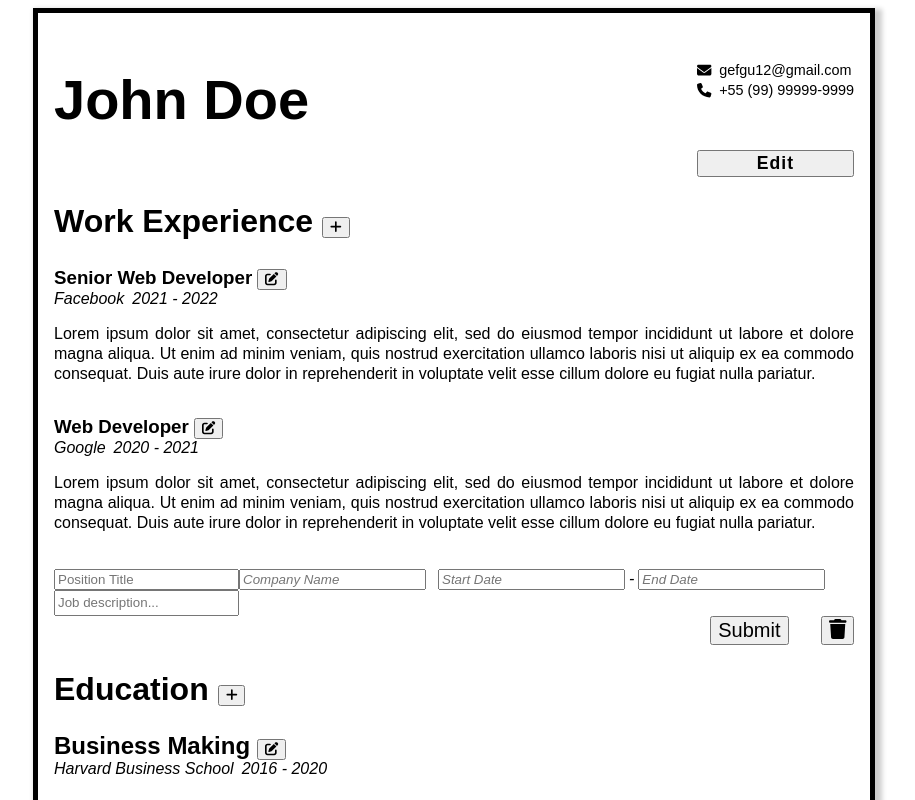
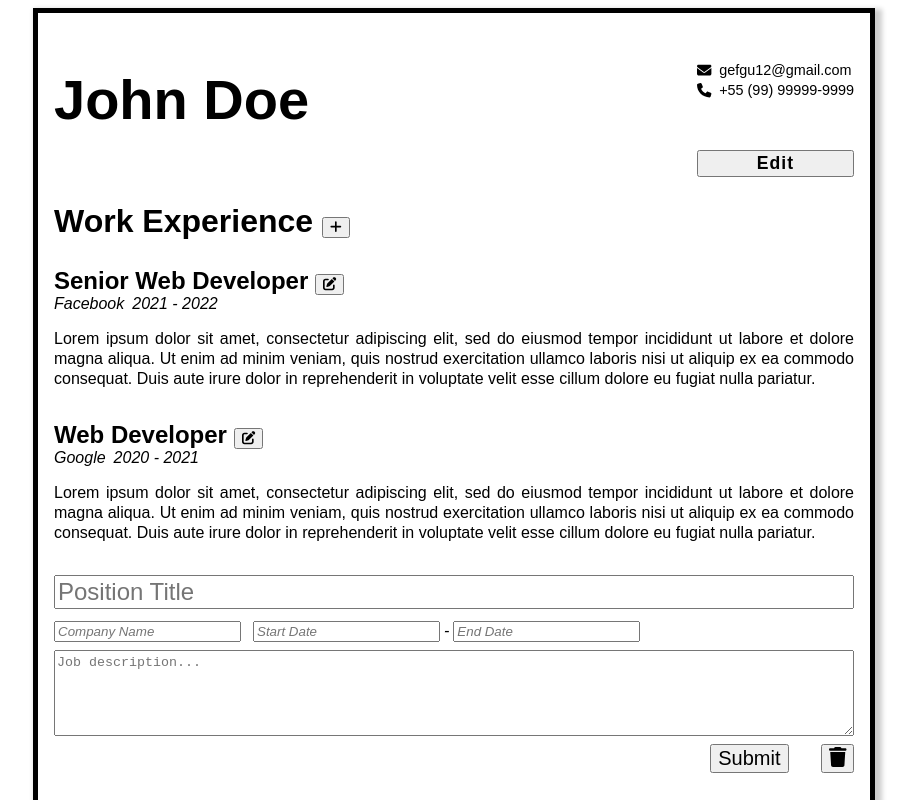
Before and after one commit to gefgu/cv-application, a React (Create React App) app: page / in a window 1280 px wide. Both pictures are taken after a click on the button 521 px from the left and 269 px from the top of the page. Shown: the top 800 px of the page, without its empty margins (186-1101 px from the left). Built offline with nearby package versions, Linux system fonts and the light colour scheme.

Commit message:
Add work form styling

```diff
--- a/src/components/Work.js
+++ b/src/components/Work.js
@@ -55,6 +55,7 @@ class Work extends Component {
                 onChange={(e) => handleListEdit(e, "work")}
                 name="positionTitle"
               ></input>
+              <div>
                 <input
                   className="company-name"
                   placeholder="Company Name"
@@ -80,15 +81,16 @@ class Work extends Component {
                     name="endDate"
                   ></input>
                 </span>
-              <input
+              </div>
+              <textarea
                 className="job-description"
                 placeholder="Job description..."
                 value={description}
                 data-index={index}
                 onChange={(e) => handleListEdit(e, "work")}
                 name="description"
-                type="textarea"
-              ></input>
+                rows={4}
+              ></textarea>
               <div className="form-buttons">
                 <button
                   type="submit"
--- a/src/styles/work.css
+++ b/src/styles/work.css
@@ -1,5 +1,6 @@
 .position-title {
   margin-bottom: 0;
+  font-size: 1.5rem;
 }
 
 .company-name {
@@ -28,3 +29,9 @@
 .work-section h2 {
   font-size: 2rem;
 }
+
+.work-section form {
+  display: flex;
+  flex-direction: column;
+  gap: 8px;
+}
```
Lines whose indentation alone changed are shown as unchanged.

________________________

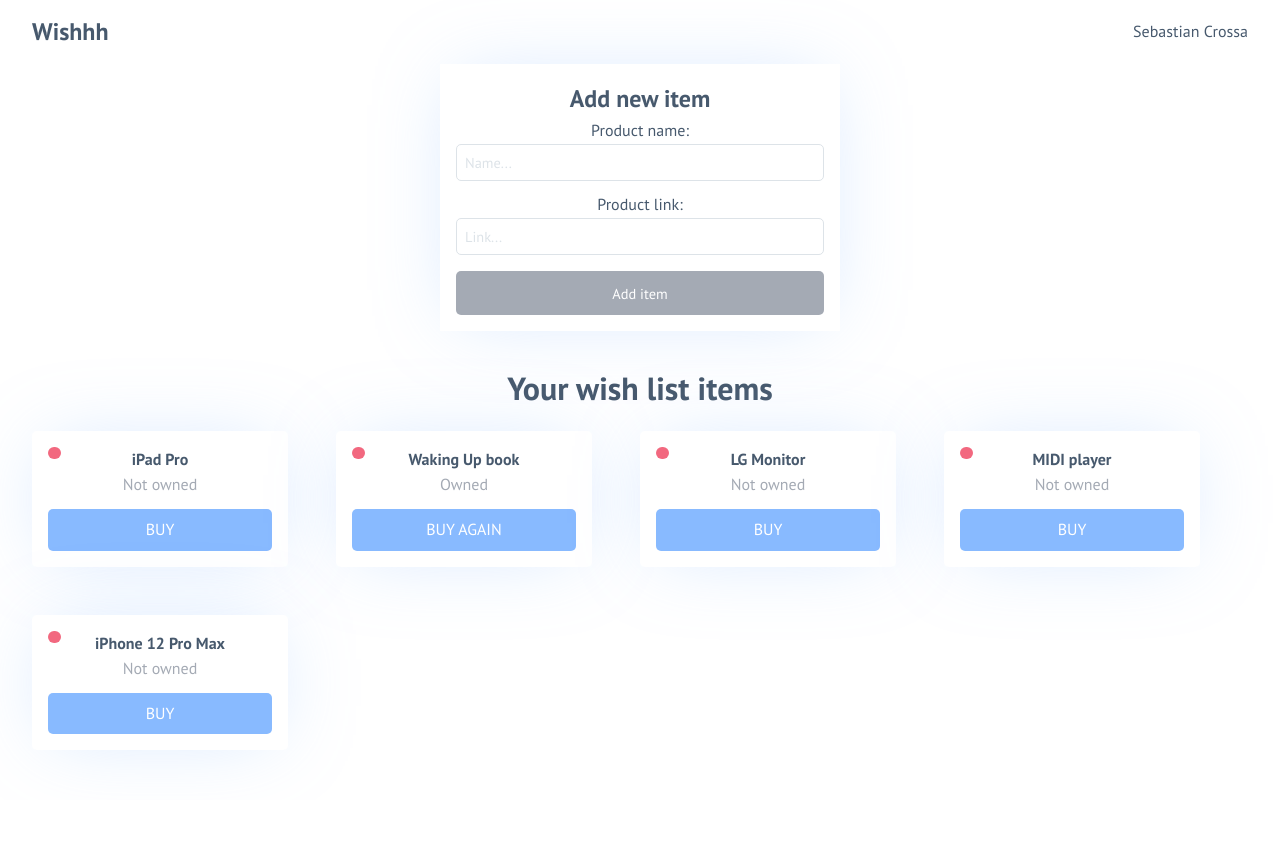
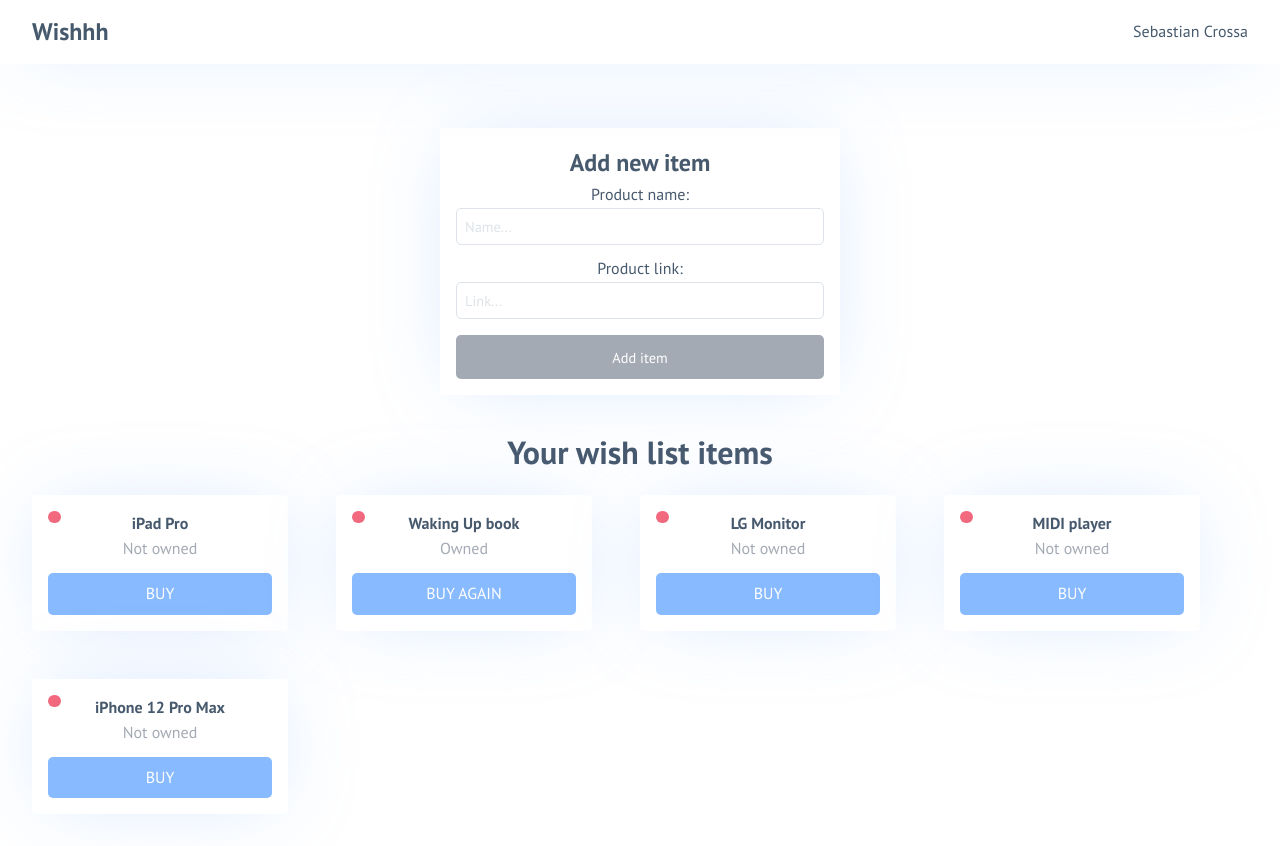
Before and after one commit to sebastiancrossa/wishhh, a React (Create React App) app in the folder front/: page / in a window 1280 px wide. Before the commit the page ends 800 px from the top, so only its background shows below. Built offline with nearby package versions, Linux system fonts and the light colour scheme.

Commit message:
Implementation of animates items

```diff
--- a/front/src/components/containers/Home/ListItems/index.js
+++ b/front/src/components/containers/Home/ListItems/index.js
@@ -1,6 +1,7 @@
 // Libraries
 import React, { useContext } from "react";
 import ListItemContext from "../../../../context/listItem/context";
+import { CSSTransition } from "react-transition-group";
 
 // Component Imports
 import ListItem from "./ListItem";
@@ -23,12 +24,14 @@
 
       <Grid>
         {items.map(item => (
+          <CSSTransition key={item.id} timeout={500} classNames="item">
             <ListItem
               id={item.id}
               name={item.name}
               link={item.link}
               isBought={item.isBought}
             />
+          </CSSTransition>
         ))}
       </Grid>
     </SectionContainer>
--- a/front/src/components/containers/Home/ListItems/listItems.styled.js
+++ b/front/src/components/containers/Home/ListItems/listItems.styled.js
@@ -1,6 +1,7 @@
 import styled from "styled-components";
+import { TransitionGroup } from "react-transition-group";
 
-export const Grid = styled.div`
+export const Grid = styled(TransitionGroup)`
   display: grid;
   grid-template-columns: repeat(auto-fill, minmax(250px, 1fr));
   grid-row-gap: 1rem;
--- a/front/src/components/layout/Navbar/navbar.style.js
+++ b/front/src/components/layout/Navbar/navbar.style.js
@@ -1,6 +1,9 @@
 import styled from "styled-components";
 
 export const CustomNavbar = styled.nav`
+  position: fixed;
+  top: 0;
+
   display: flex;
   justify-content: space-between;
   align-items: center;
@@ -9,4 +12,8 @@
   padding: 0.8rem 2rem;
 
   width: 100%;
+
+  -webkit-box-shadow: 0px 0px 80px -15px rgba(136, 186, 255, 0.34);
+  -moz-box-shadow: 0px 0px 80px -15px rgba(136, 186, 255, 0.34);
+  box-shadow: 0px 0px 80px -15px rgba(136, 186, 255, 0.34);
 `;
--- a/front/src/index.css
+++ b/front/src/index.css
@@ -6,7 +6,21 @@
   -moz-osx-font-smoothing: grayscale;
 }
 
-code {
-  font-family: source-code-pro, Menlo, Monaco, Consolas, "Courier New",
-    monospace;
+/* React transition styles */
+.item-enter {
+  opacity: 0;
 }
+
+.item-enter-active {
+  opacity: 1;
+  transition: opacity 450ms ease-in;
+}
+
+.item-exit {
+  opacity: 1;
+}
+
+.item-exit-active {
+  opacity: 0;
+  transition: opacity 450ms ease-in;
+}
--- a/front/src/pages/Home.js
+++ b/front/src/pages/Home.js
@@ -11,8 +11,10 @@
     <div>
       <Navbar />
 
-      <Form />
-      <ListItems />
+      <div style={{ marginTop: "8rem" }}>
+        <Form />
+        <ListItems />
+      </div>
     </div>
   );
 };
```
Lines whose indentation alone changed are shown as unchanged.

________________________

→ **Exercise instructions**: Among the records, find every line holding the word "front" and copy it.

→ **Solution for this exercise**:
Before and after one commit to sebastiancrossa/wishhh, a React (Create React App) app in the folder front/: page / in a window 1280 px wide. Before the commit the page ends 800 px from the top, so only its background shows below. Built offline with nearby package versions, Linux system fonts and the light colour scheme.
--- a/front/src/components/containers/Home/ListItems/index.js
+++ b/front/src/components/containers/Home/ListItems/index.js
--- a/front/src/components/containers/Home/ListItems/listItems.styled.js
+++ b/front/src/components/containers/Home/ListItems/listItems.styled.js
--- a/front/src/components/layout/Navbar/navbar.style.js
+++ b/front/src/components/layout/Navbar/navbar.style.js
--- a/front/src/index.css
+++ b/front/src/index.css
--- a/front/src/pages/Home.js
+++ b/front/src/pages/Home.js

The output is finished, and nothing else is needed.